As the Israeli army pulls back from some parts of the Gaza town of Rafah, the BBC's Matthew Price in Jerusalem asks how successful the operation was in terms of finding Palestinian weapons and the means of producing and procuring them, as well as the broader goal of making Israel a safer place.
Does Israel care about the international condemnation it is facing over its military offensive in Gaza? This week I asked an Israeli Foreign Ministry spokesman that very question.
"We care very deeply," was the answer.
"And the fact that despite the international condemnation we are still doing what we consider is necessary - shows how crucial we regard it as being for the lives of our civilians."
Many Israelis feel the army operation in Gaza is necessary
That is exactly what the Israeli army says it is doing in southern Gaza. Protecting the lives of Israelis.
Look at this comment from the Israeli Defence Forces' website:
"There is a direct correlation between the level of violence and terrorism and the ability to procure, produce and smuggle weapons."
So the army rolled into Rafah. To stop the smuggling. The production. The procurement.
Considering the devastating attacks carried out by Palestinian groups against Israeli citizens over the last few years, it's not a bad tactic.
In theory at least.
Few among the population are actually involved in armed actions against Israel - the people of Rafah are already the poorest Palestinians in Gaza
But Israel's incursion into Rafah has brought about some of the deadliest fighting for a while.
Dozens of Palestinians have been killed. Hundreds made homeless. Electricity, water, telephone connections into Rafah have all been disrupted.
Rafah is a town of 127,000 people. Israel laid siege to it, and then went in against the "enemy".
And then, on Wednesday, the Israeli army decided to fire tank shells towards a crowd of protestors. To disperse the crowd.
Eight people were killed.
Pretty crude crowd control from what is one of the world's most technologically advanced armies.
Many Israelis are horrified at the deaths. "A big mistake" one said. Others knew how it would play around the world. Badly.
But ask them if they condemn the action and there's a mixed response.
Some say it's ridiculous that troops are even in Gaza, considering the prime minister's plans eventually to pull out. The army is risking the lives of soldiers for a strip of land Israel will one day leave.
Others say the army is trying to protect Israel. It's a difficult job, but it has to be done.
Rafah is becoming a more angry place as a result of the operation

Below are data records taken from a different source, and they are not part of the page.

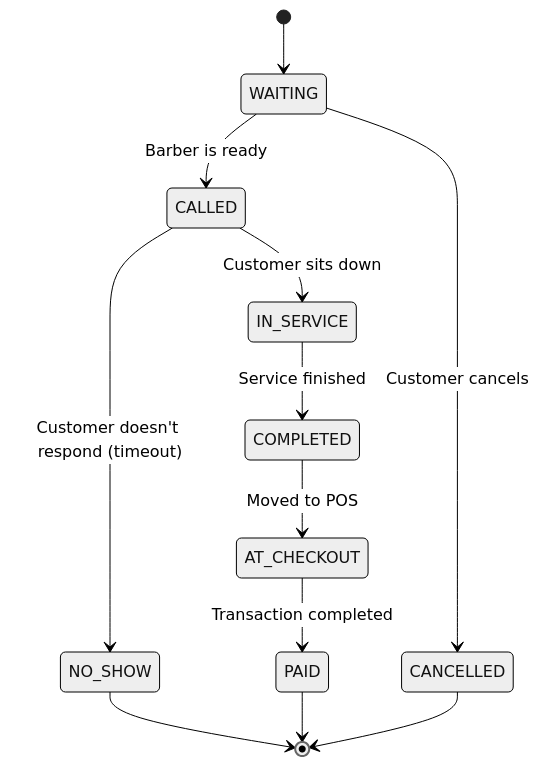
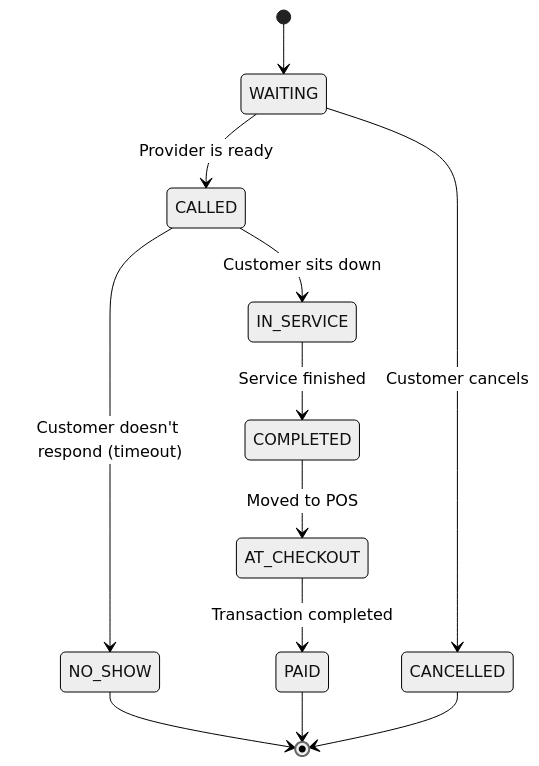
One commit to fitzfitz/bs-project changed the third of 8 diagrams in docs/business_logic.md. Above: the diagram before and after it, drawn with Mermaid (neutral theme). The commit also changed other lines of this file and 628 other files, not shown here.

````diff
--- a/docs/business_logic.md
+++ b/docs/business_logic.md
@@ -59,14 +62,14 @@
 ```mermaid
 stateDiagram-v2
     [*] --> WAITING
-    WAITING --> CALLED : Barber is ready
+    WAITING --> CALLED : Provider is ready
     CALLED --> IN_SERVICE : Customer sits down
     CALLED --> NO_SHOW : Customer doesn't respond (timeout)
     IN_SERVICE --> COMPLETED : Service finished
     COMPLETED --> AT_CHECKOUT : Moved to POS
     AT_CHECKOUT --> PAID : Transaction completed
     NO_SHOW --> [*]
     PAID --> [*]
     WAITING --> CANCELLED : Customer cancels
     CANCELLED --> [*]
 ```
````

There have been protest marches in Israel against what is happening in Gaza. And one Israeli cabinet minister from the second largest party in the coalition government has said Israel's presence in the area is no longer viable.
For the Palestinians of Rafah what the army is doing is collective punishment. Few among the population are actually involved in armed actions against Israel. The people of Rafah are already the poorest Palestinians in Gaza.
Now Israel is - in the name of security - heaping more misery on them.
The army says - while the military operation goes on - it's doing its best to ease what aid groups refer to as a growing humanitarian crisis.
But Rafah doesn't see it that way.
Nor does the world. The UN, the EU, even Israel's chief ally the US have criticised the Gaza action.
No large hauls
In the face of this criticism, can Israel continue its military operation in Gaza?
The short answer is "Yes". If it decides that for military reasons it is necessary.
The incursions have prompted widespread international criticism
Some commentators point out in the papers that the operation - despite assurances to the contrary by the army - appears to have been largely unsuccessful so far.
Just one smuggling tunnel is said to have been found. A handful of Palestinian militants have been "identified". There have been no large hauls of weapons caches.
There has been little gain, it seems, in return for an awful lot of death and destruction.
So if Israel is going to press on and complete its mission, many are wondering how many more will die? How long - the Palestinians ask - will the misery of life under siege in Rafah last?
This mission is supposed to make Israel a safer place.
We can only assume it is also making Rafah a more angry place. A more fertile breeding ground for militancy.
Some are now wondering whether that - in the long run - makes Israel a safer place.